The sweetest thing that was ever done for me on Mother's Day was by Mary, the wonderful mother of my wonderful friend, Jenny: Mary gave me a Mother's Day card, and in it she wrote about just knowing my mom is proud of me, that I'm a wonderful person, and very loved.  I still tear up thinking about it.  I lived with Mary for a while, and absorbed her mom vibes like a sponge.  Mary has since passed, too, yet lives on in her wonderful kids and all the lives she touched.  

Since then, my sweet sisters have sent me Mother's Day cards on occasion, in thanks for being a good aunt to their kids, and to thank me for 'mothering' them a bit all these years.  

I will often buy myself yellow roses as they were my mother's favorite flower.  

I see Mother's Day as celebration now because of all my mother gave me and continues to give me, both from my time with her and from her absence, and all it has taught me about her, about life, and myself.  

I've come to notice her presence, not her absence, and that has been tremendously healing for me.  She was always there; I chose to focus far too long on her absence and the story I told myself about it, which only caused me suffering.  
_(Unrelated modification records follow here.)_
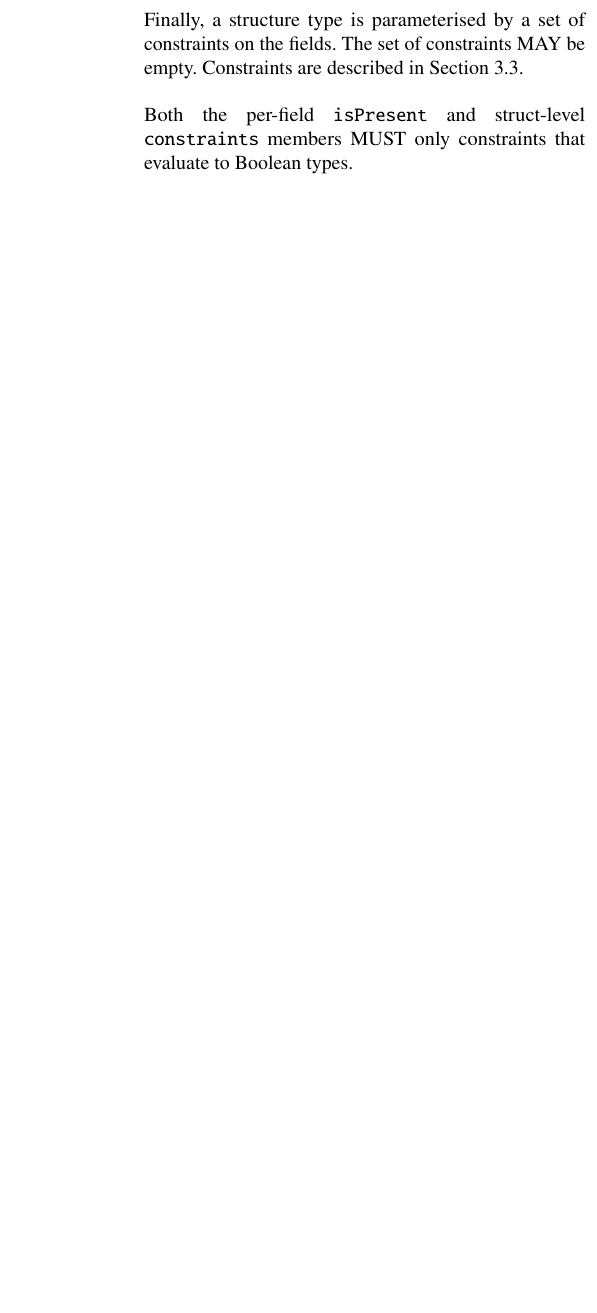
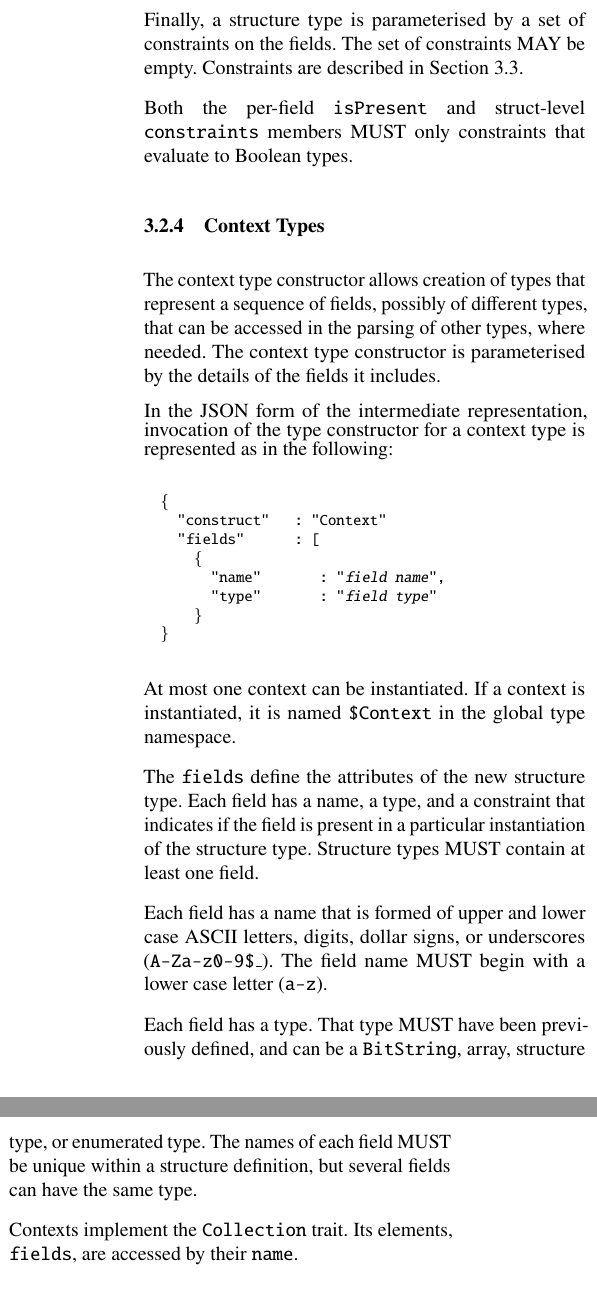
Before and after one commit to DavidSouthgate/improving-protocol-standards, a LaTeX paper (notes/ir.tex): part of one column of page 5 of 7 before the commit and two parts of the columns of page 5 of 8 after it, the two joined at a grey line, cut so that both start at the same text, the shorter picture padded with empty space. Compiled offline with pdfLaTeX.

Commit message:
Add Context type

```diff
--- a/notes/ir.tex
+++ b/notes/ir.tex
@@ -577,6 +577,49 @@ Section \ref{sec:constraints}.
 
 Both the per-field \code{isPresent} and struct-level \code{constraints} members MUST
 only constraints that evaluate to Boolean types.
+
+% - - - - - - - - - - - - - - - - - - - - - - - - - - - - - - - - - - - - - - - - - - - - - - - - -
+\subsubsection{Context Types}
+
+The context type constructor allows creation of types that represent a sequence of fields,
+possibly of different types, that can be accessed in the parsing of other types, where
+needed. The context type constructor is parameterised by the details of the fields it
+includes.
+
+In the JSON form of the intermediate representation, invocation of the type
+constructor for a context type is represented as in the following:
+\footnotesize
+\begin{alltt}
+  \{
+    "construct"   : "Context"
+    "fields"      : [
+      \{
+        "name"       : "\emph{field name}",
+        "type"       : "\emph{field type}"
+      \}
+  \}
+\end{alltt}
+\normalsize
+
+At most one context can be instantiated. If a context is instantiated, it is named
+\code{\$Context} in the global type namespace.
+
+The \code{fields} define the attributes of the new structure type. Each
+field has a name, a type, and a constraint that indicates if the field is
+present in a particular instantiation of the structure type. Structure
+types MUST contain at least one field.
+
+Each field has a name that is formed of upper and lower case ASCII letters,
+digits, dollar signs, or underscores (\code{A-Za-z0-9\$\_}). The field name
+MUST begin with a lower case letter (\code{a-z}).
+
+Each field has a type. That type MUST have been previously defined, and can
+be a \code{BitString}, array, structure type, or enumerated type. The names
+of each field MUST be unique within a structure definition, but several
+fields can have the same type.
+
+Contexts implement the \code{Collection} trait. Its elements, \code{fields}, are
+accessed by their \code{name}.
 
 % - - - - - - - - - - - - - - - - - - - - - - - - - - - - - - - - - - - - - - - - - - - - - - - - -
 \subsubsection{Enumerated Types}
```
Also changed, not shown: notes/ir.tex (6 more changed lines).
I still use items from her kitchen, which became my kitchen, and a few other things from the house, which became my house.  I have a sweater jacket of hers I cherish, and two of her coats; I get to feel her arms around me still. I have her recipe box, recipes written by her, letters from her from when I was at Camp Hitaga for a week every summer and when she was away getting chemo.  I have the diamond from her wedding ring.  

I have a photo of her with me and a couple of my sisters.  In it, Mom has her arm around me and her hand is on my right side.  On my right side where her hand is, I have a birthmark.  As a child, I asked my mom why it was there.  She said it was where the angels kissed me when I was born.  Indeed. A permanent angel kiss and a felt memory of the warmth of her hand. 

But more importantly than the stuff, letting go of my grief about her absence has allowed me to appreciate her much more fully, and, it feels, has opened up space for her to be around more in spirit. My anger and grief kept her away, I came to realize.   

I didn't mention anger before, but anyone who has lost someone always experiences anger about that for some length of time.  And denial and depression and fear and every other emotion you can list.  I wasn't allowed to be angry, however.  My father expected me to be a 'trooper', and more importantly to him, never cause him embarrassment.  I grew strong, that's for sure, like the good soldier he expected me to be; he got more than he asked for, though, and came to be frustrated by my strength, much to my pride at the time.  And, while I not-so-proudly (though often joyfully) drank like a fish inhigh school, I did not, indeed, ever cause him embarrassment.  He was not easy, but I honored him.

I am glad I woke up from the grief, consciously let it go and light and healing and a quiet mind - and her - in.  Awakening gives us everything.

A favorite line from an old Sting song has been with me a long time and sums it all up well:  From the wound a lovely flower grew.  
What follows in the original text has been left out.